Information given:
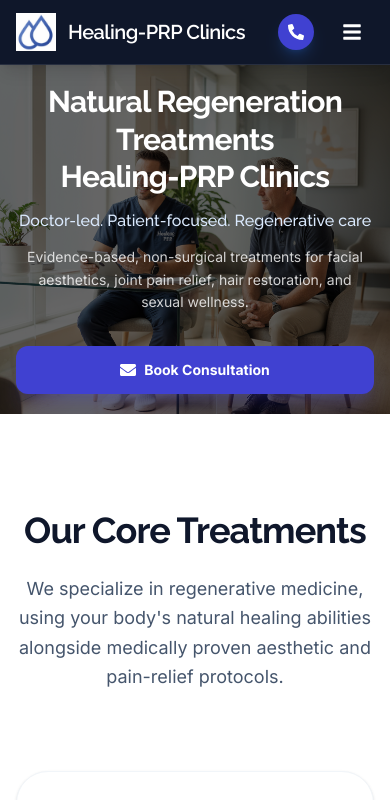
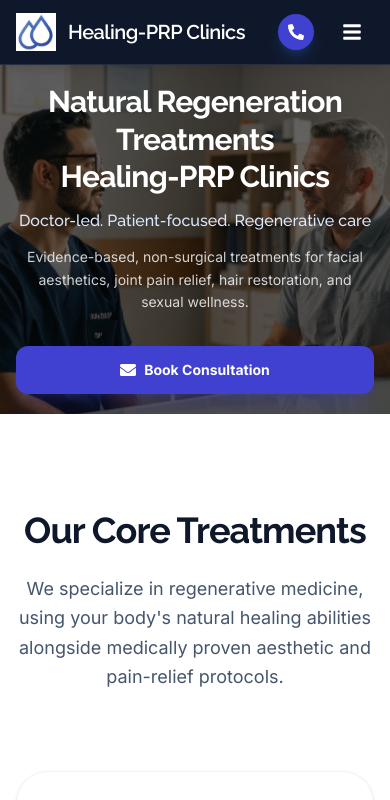
Before and after one commit to binithekid/Healing-PRP-Clinics-Preview, a Next.js app: page / in a window 390 px wide. Shown: the top 800 px of the page. Built offline with nearby package versions, Linux system fonts and the light colour scheme.

Commit message:
Update Hero.tsx

```diff
--- a/src/components/Hero.tsx
+++ b/src/components/Hero.tsx
@@ -41,8 +41,8 @@ export default function Hero() {
     <div className="relative md:h-[calc(100vh-4rem)] pb-5 md:pb-0 lg:h-[calc(100vh-5rem)] overflow-hidden flex items-center justify-center">
       {/* Background Section */}
       <div className="absolute inset-0 z-0">
-        <div className="absolute inset-0 bg-cover bg-center bg-no-repeat sm:hidden" style={{ backgroundImage: "url('/mobilehero.png')" }}></div>
-        <div className="absolute inset-0 bg-cover bg-center bg-no-repeat hidden sm:block" style={{ backgroundImage: "url('/herobg.jpg')" }}></div>
+        <div className="absolute inset-0 bg-cover bg-center bg-no-repeat sm:hidden" style={{ backgroundImage: "url('/mobilehero.webp')" }}></div>
+        <div className="absolute inset-0 bg-cover bg-center bg-no-repeat hidden sm:block" style={{ backgroundImage: "url('/herobg.webp')" }}></div>
         <div className="absolute inset-0 bg-black/60"></div>
       </div>
 
```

Problem description:
Excluding every picture, set down the listing exactly.

Solution to the problem:
Before and after one commit to binithekid/Healing-PRP-Clinics-Preview, a Next.js app: page / in a window 390 px wide. Shown: the top 800 px of the page. Built offline with nearby package versions, Linux system fonts and the light colour scheme.

Commit message:
Update Hero.tsx

```diff
--- a/src/components/Hero.tsx
+++ b/src/components/Hero.tsx
@@ -41,8 +41,8 @@ export default function Hero() {
     <div className="relative md:h-[calc(100vh-4rem)] pb-5 md:pb-0 lg:h-[calc(100vh-5rem)] overflow-hidden flex items-center justify-center">
       {/* Background Section */}
       <div className="absolute inset-0 z-0">
-        <div className="absolute inset-0 bg-cover bg-center bg-no-repeat sm:hidden" style={{ backgroundImage: "url('/mobilehero.png')" }}></div>
-        <div className="absolute inset-0 bg-cover bg-center bg-no-repeat hidden sm:block" style={{ backgroundImage: "url('/herobg.jpg')" }}></div>
+        <div className="absolute inset-0 bg-cover bg-center bg-no-repeat sm:hidden" style={{ backgroundImage: "url('/mobilehero.webp')" }}></div>
+        <div className="absolute inset-0 bg-cover bg-center bg-no-repeat hidden sm:block" style={{ backgroundImage: "url('/herobg.webp')" }}></div>
         <div className="absolute inset-0 bg-black/60"></div>
       </div>
 
```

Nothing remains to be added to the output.